Green Hydrogen in China: A Vital Prospect with Cost Hurdles
China’s hydrogen energy industry is booming, with the China Hydrogen Energy Alliance projecting its value to reach 1 trillion yuan by 2025. Green hydrogen, produced using carbon-free sources, is a key focus for the nation’s hydrogen endeavors. However, while the sector is growing rapidly, cost remains a challenge.
With over 3,060 hydrogen-related enterprises in the country, the industry is expanding rapidly, with more than 130 new companies entering from January to May 2023. Prominent players like Guohong Hydrogen Energy, Jie Hydrogen Technology, Guofu Hydrogen Energy, and Zhongding Hengsheng are eyeing IPOs.
Green hydrogen aligns with the objective of carbon-free energy. While market demand drives hydrogen development, it’s also critical for national growth. Development aligns with China’s energy security and sustainability goals.
Experts stress that hydrogen’s potential is evident in scenarios like petroleum shortages. Green hydrogen could convert to green ammonia, methane, and methanol, replacing fuels for enhanced safety.
Additionally, nurturing the green hydrogen industry could transform abundant wind and solar resources into energy carriers, fueling industrial evolution and energy transition. For instance, regions like Inner Mongolia possess ample wind and solar resources that can be harnessed for green hydrogen, driving local economies.
Despite its promise, the high cost of green hydrogen remains a concern. Projections suggest China will focus on using industrial byproduct hydrogen and renewable energy electrolysis to reduce average hydrogen production costs to around 25 yuan/kg by 2025. This is still higher than gray and blue hydrogen. Experts mentioned that non-green hydrogen costs as low as 9 yuan/kg in Shanxi’s Meijin Hydrogen Station.
Low-cost supply is pivotal for large-scale hydrogen applications. Lack of top-level design and relatively lagging subsidies hinder China’s green hydrogen industry’s cost-effectiveness.
Electricity prices play a pivotal role in cost determination. About 42-43% of electrolysis-based green hydrogen costs stem from electricity. Lower electricity prices are crucial for green hydrogen’s low-cost path.
Engaging in carbon trading can further reduce green hydrogen costs. China Hydrogen Energy Alliance’s Chairman, Liu Guoyue, emphasized green hydrogen’s potential in carbon reduction, especially for challenging sectors like transportation, chemicals, and steel.

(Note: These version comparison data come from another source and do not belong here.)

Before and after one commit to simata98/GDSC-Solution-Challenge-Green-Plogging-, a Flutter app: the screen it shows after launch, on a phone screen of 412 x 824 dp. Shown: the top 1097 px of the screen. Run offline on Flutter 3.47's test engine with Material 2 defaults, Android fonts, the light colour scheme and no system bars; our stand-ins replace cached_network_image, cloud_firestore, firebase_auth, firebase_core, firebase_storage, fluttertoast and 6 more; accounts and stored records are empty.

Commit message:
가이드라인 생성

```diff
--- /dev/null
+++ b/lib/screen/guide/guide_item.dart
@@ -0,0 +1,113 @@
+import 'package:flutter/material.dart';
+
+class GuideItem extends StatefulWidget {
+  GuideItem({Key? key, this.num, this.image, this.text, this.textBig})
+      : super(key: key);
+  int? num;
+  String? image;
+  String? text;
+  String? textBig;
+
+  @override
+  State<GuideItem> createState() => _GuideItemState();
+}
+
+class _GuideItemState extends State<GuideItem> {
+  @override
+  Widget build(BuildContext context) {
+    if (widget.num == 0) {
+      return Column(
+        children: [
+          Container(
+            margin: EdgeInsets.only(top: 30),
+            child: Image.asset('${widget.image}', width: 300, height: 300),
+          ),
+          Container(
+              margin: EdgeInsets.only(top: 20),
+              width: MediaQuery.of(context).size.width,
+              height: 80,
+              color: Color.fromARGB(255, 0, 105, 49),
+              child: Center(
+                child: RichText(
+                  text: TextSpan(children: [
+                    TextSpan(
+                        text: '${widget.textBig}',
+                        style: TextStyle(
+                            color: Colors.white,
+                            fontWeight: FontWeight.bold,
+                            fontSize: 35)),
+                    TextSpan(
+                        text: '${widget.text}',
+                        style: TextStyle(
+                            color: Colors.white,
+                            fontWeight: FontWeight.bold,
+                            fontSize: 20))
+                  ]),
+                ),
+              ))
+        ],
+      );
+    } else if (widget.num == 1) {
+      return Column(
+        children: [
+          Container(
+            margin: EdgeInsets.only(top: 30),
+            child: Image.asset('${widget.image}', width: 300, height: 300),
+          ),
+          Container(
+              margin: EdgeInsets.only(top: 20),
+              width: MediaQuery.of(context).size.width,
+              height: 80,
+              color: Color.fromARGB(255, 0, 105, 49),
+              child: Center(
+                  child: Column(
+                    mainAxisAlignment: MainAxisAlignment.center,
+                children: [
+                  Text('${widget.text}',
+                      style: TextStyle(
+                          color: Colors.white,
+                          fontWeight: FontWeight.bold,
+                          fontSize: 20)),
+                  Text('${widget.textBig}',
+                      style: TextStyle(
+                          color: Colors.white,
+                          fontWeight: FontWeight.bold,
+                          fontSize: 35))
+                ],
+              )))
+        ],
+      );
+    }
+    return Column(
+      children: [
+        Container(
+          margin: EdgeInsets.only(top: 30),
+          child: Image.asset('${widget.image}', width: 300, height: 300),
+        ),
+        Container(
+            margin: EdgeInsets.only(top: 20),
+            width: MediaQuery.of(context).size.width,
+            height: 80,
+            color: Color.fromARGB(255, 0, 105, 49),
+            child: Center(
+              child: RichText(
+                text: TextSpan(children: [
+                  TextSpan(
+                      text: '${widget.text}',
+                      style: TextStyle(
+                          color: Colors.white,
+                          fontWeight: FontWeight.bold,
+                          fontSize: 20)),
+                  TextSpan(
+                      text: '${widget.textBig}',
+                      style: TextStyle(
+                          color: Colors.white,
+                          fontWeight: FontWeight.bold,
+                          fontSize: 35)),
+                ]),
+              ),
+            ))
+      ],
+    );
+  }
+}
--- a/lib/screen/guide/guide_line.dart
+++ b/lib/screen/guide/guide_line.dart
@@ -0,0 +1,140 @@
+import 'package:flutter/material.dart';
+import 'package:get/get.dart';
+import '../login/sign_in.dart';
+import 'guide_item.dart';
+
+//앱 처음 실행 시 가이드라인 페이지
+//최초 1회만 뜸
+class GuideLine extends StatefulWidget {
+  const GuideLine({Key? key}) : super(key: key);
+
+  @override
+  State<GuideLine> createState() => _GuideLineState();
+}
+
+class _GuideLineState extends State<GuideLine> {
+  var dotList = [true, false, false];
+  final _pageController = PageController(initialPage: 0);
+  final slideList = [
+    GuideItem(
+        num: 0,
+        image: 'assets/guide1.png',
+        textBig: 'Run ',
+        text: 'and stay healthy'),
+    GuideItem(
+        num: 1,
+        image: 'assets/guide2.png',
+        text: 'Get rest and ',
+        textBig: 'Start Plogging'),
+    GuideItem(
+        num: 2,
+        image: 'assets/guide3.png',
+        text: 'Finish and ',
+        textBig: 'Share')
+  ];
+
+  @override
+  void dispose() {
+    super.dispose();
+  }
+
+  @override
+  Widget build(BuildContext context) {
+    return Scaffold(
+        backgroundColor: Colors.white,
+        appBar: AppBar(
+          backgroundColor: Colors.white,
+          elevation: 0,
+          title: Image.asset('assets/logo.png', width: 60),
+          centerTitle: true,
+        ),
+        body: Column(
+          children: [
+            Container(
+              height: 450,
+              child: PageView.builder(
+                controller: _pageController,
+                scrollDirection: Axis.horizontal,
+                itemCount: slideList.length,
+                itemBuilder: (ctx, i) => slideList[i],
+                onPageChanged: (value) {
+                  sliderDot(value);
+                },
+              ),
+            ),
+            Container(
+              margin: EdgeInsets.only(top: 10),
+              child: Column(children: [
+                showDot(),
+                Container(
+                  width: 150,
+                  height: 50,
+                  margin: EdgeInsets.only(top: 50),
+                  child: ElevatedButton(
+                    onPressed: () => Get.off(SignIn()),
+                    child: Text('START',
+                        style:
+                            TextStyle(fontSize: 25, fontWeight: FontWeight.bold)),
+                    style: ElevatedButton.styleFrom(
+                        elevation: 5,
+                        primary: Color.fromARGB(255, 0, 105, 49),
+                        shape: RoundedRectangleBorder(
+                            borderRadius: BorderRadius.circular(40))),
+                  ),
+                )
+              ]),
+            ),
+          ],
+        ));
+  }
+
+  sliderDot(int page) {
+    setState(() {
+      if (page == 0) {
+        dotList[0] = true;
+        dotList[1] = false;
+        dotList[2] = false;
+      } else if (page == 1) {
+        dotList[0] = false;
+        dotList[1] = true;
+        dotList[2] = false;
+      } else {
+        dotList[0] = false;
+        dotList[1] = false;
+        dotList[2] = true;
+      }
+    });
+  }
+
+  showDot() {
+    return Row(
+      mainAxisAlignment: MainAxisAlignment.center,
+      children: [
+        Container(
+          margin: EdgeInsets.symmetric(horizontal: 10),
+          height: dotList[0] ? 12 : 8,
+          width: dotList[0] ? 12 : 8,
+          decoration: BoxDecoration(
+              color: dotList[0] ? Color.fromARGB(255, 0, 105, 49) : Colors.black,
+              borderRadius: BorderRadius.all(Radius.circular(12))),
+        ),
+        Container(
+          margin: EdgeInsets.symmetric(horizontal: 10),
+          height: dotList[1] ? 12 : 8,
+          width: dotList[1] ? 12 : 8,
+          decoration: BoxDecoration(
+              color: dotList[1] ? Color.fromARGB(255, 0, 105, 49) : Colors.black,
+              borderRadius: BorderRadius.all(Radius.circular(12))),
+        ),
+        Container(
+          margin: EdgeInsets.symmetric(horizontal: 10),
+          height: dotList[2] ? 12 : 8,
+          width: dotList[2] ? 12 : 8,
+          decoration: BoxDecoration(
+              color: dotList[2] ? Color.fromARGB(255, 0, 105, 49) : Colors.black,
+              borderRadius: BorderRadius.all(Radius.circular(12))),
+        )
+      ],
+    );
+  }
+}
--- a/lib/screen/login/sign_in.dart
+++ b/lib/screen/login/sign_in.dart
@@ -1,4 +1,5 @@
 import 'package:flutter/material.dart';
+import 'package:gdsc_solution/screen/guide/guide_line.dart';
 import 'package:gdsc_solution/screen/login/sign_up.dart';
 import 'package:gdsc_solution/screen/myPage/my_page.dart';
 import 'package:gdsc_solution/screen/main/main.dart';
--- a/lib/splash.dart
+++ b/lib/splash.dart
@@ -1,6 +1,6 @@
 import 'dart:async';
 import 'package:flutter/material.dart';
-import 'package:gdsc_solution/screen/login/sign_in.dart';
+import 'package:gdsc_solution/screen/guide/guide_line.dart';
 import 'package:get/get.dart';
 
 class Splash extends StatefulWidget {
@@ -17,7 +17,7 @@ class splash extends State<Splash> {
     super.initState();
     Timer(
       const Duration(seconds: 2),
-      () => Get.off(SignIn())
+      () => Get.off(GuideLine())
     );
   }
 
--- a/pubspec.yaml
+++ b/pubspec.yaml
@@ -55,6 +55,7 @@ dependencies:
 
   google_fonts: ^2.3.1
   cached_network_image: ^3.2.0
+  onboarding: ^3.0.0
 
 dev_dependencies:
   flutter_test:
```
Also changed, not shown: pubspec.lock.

Overall, hydrogen energy, especially green hydrogen, holds immense potential. Forecasts suggest that by 2025 or 2026, hydrogen fuel cell costs could rival lithium-ion battery costs. The sector’s cost trajectory remains promising, with estimates indicating hydrogen production costs could drop to around 20 yuan/kg by 2030 and 10 yuan/kg by 2050, propelled by renewable energy growth.